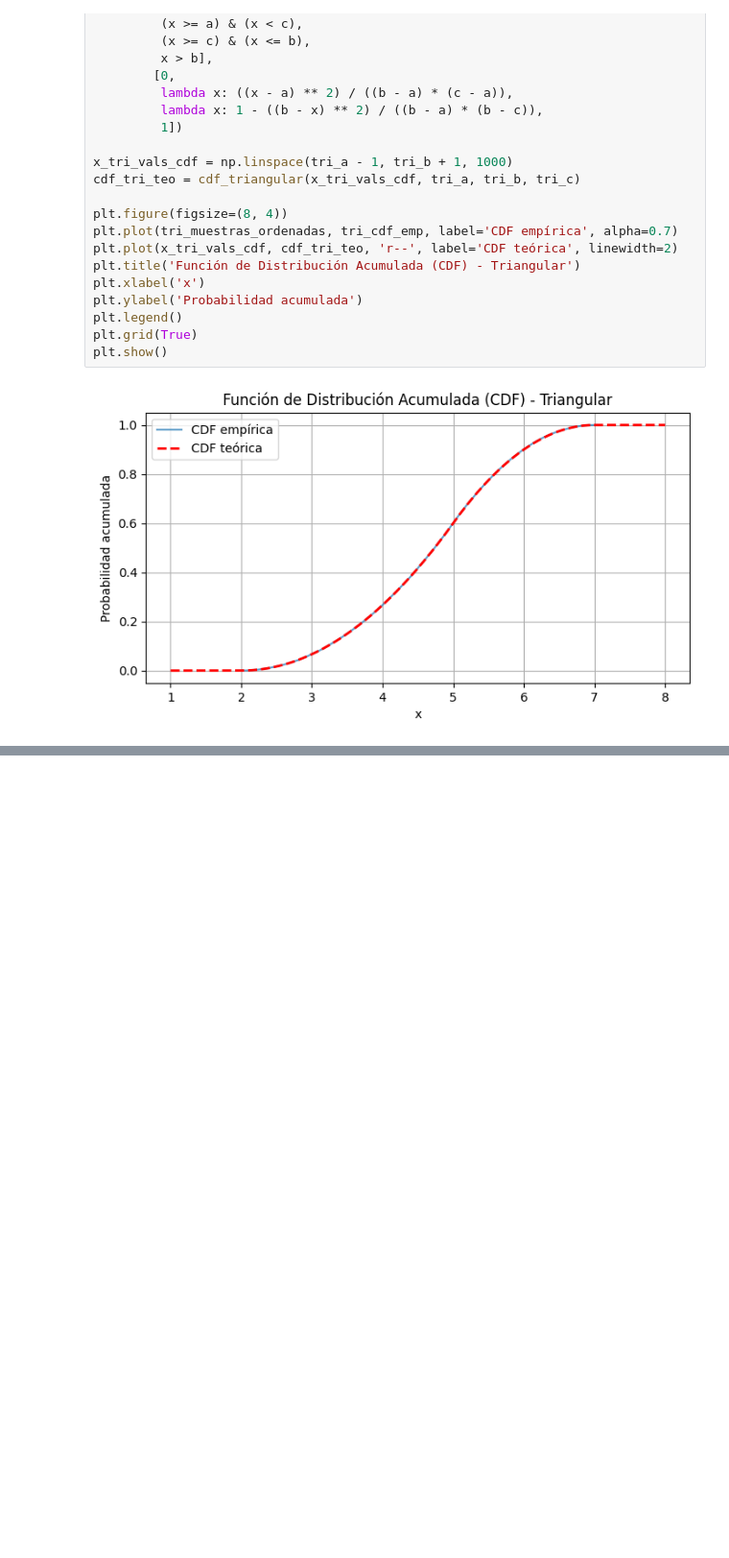
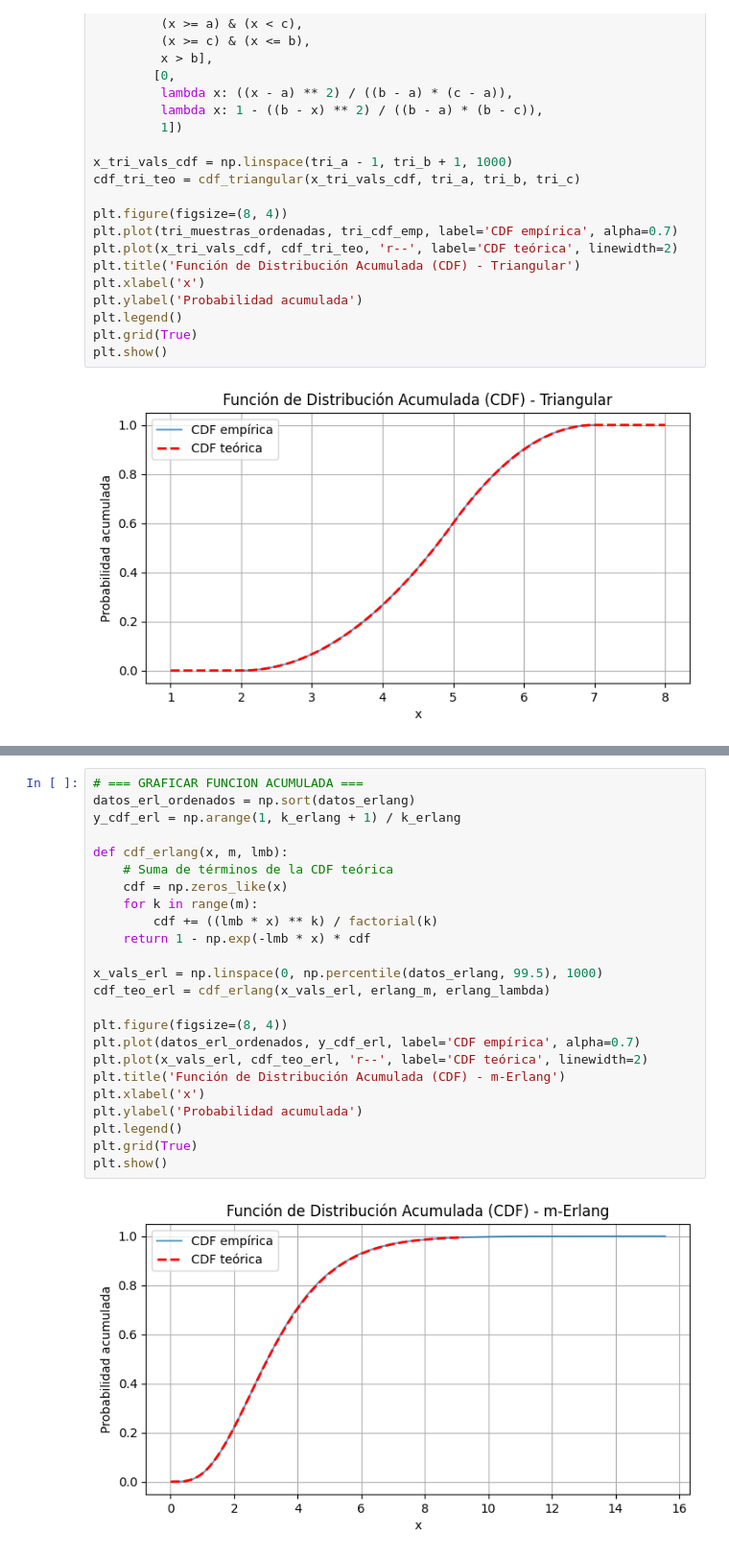
Before and after one commit to TonySC1300/Simulacion1, a Jupyter notebook: Catalogo.ipynb, the cells around one changed output, grey strips where cells are left out. Shown at 96% size. Cells and saved outputs as stored; diff of their text form; blank space fills up the shorter version.

```diff
--- a/Catalogo.ipynb
+++ b/Catalogo.ipynb
@@ -371,0 +588,26 @@ Procedimiento:
+# %%
+# === GRAFICAR FUNCION ACUMULADA ===
+datos_erl_ordenados = np.sort(datos_erlang)
+y_cdf_erl = np.arange(1, k_erlang + 1) / k_erlang
+
+def cdf_erlang(x, m, lmb):
+    # Suma de términos de la CDF teórica
+    cdf = np.zeros_like(x)
+    for k in range(m):
+        cdf += ((lmb * x) ** k) / factorial(k)
+    return 1 - np.exp(-lmb * x) * cdf
+
+x_vals_erl = np.linspace(0, np.percentile(datos_erlang, 99.5), 1000)
+cdf_teo_erl = cdf_erlang(x_vals_erl, erlang_m, erlang_lambda)
+
+plt.figure(figsize=(8, 4))
+plt.plot(datos_erl_ordenados, y_cdf_erl, label='CDF empírica', alpha=0.7)
+plt.plot(x_vals_erl, cdf_teo_erl, 'r--', label='CDF teórica', linewidth=2)
+plt.title('Función de Distribución Acumulada (CDF) - m-Erlang')
+plt.xlabel('x')
+plt.ylabel('Probabilidad acumulada')
+plt.legend()
+plt.grid(True)
+plt.show()
+# %% [output]
+[figure, added]
```
Also changed, not shown: parts of 20 cells of this notebook.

_ _ _

# Activity
Return the records exactly as they stand, and drop every picture.

# Solution to this exercise
Before and after one commit to TonySC1300/Simulacion1, a Jupyter notebook: Catalogo.ipynb, the cells around one changed output, grey strips where cells are left out. Shown at 96% size. Cells and saved outputs as stored; diff of their text form; blank space fills up the shorter version.

```diff
--- a/Catalogo.ipynb
+++ b/Catalogo.ipynb
@@ -371,0 +588,26 @@ Procedimiento:
+# %%
+# === GRAFICAR FUNCION ACUMULADA ===
+datos_erl_ordenados = np.sort(datos_erlang)
+y_cdf_erl = np.arange(1, k_erlang + 1) / k_erlang
+
+def cdf_erlang(x, m, lmb):
+    # Suma de términos de la CDF teórica
+    cdf = np.zeros_like(x)
+    for k in range(m):
+        cdf += ((lmb * x) ** k) / factorial(k)
+    return 1 - np.exp(-lmb * x) * cdf
+
+x_vals_erl = np.linspace(0, np.percentile(datos_erlang, 99.5), 1000)
+cdf_teo_erl = cdf_erlang(x_vals_erl, erlang_m, erlang_lambda)
+
+plt.figure(figsize=(8, 4))
+plt.plot(datos_erl_ordenados, y_cdf_erl, label='CDF empírica', alpha=0.7)
+plt.plot(x_vals_erl, cdf_teo_erl, 'r--', label='CDF teórica', linewidth=2)
+plt.title('Función de Distribución Acumulada (CDF) - m-Erlang')
+plt.xlabel('x')
+plt.ylabel('Probabilidad acumulada')
+plt.legend()
+plt.grid(True)
+plt.show()
+# %% [output]
+[figure, added]
```
Also changed, not shown: parts of 20 cells of this notebook.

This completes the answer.